The first third of District 9 makes for extremely good science-fiction. Thereafter, it becomes more piecemeal. The film feels very much like Neill Blomkamp had a good idea about depicting the treatment of aliens in a refugee camp but never knew what to do with it beyond the first act. After the refugee camp mockumentary ends, the story turns into something akin to The Fly (1986) where protagonist Sharlto Copley starts to mutate into an insect creature as a result of exposure to the alien chemical. This becomes an opportunity for Blomkamp and the Weta Workshop to pile on icky effects and goo, while the plot becomes a standard Wronged Man on the Run type thriller. Even the Found Footage approach is dropped in favour of a standard visual schema. The latter third of the film becomes a different type of film again. Here Neill Blomkamp turns it into an action film as Sharlto Copley and Christopher the Prawn conduct an armed break-in to the MNU laboratories where everything ends in a massively scaled shootout in District 9 with Sharlto Copley taking on his pursuers in a Transformer-styled power suit.
District 9 starts well and then meanders because it feels like the writers did not have a clear idea of where to wind it up. It becomes inconsistent, for instance, to have the refugee camp first regarded as a place where we feel shock at the aliens being unfeelingly uprooted and casually massacred, only for the same terrain to be turned into the venue for an action movie in the last section where we are meant to be amazed and excited by the same peoples homes being blown up and riddled with heavy-duty gunfire without any apparent concern for the enormous cost of life this would undoubtedly entail. It also becomes apparent that what we took for sharp and witty verisimilitude in the first section detail regarding the Nigerians, biologically activated weaponry only ends up being grist sometimes too obviously for plot points later in the film. It does seem ever so slightly incredible, for instance, that the same fluid extract that has the power to transform Sharlto Copley into a Prawn is also the one that is vitally needed to power the alien mothership and get everybody back home.

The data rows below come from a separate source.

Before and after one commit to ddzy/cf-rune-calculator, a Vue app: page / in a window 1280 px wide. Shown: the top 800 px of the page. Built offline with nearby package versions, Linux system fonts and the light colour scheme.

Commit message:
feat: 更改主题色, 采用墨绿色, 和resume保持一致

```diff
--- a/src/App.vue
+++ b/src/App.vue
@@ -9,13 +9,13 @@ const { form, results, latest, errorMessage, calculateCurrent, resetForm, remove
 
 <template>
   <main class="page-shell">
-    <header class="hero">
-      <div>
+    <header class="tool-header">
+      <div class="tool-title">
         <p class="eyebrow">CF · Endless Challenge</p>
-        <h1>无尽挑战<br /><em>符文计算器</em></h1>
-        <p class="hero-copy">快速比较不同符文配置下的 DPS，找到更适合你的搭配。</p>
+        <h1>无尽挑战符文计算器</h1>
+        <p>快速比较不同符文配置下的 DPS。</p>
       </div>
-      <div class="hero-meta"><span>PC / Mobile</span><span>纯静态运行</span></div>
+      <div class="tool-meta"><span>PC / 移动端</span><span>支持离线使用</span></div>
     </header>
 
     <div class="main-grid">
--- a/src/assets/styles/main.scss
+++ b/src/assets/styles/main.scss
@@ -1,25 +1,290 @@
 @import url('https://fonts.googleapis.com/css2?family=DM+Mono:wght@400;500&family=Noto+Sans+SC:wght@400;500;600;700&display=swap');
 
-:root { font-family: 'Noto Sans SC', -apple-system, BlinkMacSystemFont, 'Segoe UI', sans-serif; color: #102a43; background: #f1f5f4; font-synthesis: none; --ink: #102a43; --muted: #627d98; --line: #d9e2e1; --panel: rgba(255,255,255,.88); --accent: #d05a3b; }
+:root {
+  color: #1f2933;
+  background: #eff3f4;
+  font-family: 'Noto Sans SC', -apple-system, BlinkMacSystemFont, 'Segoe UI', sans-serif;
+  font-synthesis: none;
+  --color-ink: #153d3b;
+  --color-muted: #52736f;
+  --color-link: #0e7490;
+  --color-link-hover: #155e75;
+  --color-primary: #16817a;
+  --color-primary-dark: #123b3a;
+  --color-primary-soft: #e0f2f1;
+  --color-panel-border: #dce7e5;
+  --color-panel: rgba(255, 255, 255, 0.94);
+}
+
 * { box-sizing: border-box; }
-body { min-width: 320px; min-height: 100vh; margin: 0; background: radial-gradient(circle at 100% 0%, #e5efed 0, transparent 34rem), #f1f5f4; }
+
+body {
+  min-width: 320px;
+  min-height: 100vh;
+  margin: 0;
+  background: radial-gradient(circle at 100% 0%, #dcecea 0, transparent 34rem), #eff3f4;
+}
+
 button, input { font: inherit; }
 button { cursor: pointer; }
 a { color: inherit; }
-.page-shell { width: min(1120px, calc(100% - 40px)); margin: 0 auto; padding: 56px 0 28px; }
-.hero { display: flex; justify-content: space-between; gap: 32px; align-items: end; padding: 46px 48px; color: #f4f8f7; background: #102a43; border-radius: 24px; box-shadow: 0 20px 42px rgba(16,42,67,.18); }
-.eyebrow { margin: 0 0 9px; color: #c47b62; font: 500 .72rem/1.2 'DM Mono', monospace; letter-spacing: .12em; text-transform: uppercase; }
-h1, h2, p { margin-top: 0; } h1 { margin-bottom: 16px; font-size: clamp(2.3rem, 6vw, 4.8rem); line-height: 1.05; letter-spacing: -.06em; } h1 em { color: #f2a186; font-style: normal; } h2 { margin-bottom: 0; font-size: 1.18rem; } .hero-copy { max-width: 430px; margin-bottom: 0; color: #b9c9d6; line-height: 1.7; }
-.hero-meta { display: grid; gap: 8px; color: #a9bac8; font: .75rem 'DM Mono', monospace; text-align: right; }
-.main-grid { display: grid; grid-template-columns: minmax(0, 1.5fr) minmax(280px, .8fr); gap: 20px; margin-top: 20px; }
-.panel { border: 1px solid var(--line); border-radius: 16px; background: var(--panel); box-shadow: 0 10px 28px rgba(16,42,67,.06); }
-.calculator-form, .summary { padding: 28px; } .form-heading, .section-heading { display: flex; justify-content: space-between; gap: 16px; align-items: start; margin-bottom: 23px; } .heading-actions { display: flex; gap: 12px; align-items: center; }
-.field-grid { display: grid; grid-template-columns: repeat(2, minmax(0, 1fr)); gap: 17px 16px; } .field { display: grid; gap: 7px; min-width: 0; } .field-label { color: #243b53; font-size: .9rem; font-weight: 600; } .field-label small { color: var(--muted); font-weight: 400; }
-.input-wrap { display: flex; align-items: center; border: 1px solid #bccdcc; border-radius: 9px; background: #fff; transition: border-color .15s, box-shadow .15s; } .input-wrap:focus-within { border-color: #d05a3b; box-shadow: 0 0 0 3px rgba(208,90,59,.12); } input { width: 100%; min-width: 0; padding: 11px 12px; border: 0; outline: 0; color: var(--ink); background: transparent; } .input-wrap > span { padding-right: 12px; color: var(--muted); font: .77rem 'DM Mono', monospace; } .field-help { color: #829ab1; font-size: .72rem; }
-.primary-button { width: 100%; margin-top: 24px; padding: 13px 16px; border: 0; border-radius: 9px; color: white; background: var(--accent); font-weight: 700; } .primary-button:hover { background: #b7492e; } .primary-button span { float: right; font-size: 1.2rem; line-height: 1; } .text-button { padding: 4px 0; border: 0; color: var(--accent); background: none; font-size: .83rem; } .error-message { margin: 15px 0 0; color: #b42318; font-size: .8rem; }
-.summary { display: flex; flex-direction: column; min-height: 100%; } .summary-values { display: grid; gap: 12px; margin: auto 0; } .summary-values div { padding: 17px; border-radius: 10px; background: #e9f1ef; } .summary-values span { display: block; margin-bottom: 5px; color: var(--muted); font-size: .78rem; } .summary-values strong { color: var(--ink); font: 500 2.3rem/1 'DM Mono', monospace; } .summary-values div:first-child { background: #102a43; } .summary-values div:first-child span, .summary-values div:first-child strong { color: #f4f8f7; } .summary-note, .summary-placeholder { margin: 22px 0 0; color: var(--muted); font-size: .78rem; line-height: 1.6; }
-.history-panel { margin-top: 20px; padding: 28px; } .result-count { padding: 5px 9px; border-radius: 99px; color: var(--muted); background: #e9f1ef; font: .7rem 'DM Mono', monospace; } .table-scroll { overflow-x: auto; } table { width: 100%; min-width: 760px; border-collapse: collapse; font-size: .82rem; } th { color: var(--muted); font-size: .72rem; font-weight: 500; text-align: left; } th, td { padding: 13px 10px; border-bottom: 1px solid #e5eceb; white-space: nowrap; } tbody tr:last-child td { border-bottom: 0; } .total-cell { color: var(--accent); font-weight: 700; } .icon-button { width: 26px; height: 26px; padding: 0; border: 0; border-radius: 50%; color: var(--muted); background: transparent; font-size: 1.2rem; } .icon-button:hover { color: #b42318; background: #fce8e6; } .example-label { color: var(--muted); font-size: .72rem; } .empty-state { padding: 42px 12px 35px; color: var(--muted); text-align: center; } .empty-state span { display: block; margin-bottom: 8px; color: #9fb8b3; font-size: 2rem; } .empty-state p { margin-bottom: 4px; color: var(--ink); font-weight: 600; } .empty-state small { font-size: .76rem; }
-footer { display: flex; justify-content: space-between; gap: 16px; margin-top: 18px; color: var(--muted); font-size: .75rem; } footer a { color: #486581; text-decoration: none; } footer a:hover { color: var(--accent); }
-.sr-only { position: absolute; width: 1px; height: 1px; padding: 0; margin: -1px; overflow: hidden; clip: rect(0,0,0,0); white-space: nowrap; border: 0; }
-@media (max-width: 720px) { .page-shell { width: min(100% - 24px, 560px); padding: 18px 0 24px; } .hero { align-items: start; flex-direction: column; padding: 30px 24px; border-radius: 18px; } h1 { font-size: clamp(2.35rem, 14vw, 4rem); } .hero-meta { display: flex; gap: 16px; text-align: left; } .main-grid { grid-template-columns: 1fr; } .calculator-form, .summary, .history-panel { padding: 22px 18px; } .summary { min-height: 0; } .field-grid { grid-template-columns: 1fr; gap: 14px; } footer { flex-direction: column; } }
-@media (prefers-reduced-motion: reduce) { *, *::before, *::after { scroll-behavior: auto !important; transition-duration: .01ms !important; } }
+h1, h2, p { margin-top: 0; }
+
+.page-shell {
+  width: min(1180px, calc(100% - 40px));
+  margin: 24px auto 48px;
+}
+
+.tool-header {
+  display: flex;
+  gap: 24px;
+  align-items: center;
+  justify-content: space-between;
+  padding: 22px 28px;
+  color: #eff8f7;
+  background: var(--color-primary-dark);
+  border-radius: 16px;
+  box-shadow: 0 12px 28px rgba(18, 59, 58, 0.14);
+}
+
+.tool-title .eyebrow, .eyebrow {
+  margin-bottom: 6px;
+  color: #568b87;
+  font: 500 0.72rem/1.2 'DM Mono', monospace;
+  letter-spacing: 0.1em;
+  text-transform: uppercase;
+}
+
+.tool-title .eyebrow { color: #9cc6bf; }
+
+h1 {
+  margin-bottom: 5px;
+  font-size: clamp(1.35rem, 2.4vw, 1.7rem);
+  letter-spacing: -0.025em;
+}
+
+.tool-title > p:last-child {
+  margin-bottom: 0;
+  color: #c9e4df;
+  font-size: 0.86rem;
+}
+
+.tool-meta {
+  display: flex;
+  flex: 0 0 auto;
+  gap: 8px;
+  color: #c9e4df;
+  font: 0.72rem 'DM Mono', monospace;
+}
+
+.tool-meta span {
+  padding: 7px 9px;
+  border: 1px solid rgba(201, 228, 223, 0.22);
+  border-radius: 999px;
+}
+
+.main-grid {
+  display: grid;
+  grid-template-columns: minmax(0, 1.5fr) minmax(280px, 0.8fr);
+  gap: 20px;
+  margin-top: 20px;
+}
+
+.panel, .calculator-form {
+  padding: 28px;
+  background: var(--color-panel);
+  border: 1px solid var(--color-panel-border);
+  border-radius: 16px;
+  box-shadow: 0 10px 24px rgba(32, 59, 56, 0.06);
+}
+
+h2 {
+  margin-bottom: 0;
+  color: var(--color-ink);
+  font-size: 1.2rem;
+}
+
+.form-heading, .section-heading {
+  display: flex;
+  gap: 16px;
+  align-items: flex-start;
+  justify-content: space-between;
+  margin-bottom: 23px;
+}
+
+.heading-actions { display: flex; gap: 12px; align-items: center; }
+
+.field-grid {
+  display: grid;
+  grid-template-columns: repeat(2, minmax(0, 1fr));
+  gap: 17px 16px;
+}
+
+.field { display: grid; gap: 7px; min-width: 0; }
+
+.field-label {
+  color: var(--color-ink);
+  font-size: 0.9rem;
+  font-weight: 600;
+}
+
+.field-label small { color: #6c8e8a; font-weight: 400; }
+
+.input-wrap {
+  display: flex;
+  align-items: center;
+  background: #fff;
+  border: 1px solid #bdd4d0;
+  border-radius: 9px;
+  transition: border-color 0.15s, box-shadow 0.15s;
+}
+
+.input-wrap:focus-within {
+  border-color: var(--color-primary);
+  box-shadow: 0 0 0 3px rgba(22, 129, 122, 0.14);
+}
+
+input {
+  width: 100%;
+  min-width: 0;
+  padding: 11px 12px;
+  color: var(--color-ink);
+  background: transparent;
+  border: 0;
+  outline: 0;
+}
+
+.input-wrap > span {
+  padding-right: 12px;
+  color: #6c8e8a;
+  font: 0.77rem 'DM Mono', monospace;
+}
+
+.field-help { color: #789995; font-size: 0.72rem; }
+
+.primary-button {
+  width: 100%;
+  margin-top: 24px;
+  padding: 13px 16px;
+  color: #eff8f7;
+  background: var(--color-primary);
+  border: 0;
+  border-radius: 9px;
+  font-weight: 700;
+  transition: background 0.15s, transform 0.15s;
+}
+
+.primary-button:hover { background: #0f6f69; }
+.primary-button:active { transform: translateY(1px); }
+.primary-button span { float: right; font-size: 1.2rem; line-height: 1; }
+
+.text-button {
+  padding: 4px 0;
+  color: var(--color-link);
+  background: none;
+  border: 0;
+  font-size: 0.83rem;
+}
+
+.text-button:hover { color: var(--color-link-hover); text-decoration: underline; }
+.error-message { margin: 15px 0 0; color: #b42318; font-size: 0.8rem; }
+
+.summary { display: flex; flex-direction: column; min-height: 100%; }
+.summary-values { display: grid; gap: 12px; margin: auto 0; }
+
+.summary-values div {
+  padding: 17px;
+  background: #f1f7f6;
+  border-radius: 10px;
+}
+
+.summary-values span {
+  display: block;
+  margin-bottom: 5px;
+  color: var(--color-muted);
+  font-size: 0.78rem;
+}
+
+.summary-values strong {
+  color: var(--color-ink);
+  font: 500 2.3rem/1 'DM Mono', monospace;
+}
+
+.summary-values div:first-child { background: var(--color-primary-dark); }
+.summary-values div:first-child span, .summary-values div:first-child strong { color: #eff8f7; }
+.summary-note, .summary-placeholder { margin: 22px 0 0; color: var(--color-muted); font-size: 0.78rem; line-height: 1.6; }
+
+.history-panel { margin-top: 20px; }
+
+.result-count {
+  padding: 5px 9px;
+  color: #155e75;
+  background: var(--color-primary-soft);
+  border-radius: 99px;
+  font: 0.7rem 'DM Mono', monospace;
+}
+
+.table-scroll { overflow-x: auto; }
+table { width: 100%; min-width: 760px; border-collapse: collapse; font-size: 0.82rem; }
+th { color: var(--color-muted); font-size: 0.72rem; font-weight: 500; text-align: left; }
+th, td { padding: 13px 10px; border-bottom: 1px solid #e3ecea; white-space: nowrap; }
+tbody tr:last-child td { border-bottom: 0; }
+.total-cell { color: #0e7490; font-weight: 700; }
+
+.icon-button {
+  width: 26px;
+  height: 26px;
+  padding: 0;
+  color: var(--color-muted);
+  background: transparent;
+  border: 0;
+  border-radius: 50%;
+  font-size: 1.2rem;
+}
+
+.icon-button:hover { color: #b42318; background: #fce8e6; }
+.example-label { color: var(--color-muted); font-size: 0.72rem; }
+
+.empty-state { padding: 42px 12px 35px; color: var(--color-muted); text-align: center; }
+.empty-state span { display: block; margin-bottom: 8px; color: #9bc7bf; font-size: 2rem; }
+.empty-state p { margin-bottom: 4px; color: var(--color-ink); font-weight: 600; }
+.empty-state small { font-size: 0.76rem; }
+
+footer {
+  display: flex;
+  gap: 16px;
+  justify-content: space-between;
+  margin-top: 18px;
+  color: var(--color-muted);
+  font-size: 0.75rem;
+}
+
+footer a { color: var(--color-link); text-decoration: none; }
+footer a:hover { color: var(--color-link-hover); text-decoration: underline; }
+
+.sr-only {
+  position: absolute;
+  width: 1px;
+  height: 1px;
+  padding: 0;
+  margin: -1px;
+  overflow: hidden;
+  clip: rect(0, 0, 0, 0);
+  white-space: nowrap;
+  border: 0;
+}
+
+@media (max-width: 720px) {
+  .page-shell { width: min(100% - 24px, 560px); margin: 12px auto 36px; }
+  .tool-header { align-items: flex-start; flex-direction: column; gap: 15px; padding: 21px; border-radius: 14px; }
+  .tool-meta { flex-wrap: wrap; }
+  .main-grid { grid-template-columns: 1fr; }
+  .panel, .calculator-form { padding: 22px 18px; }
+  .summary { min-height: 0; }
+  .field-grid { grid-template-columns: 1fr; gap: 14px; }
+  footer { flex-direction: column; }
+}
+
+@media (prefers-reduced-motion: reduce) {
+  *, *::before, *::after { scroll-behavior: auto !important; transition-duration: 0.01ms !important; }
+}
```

(Nominee for Best Actor (Sharlto Copley) at this sites Best of 2009 Awards).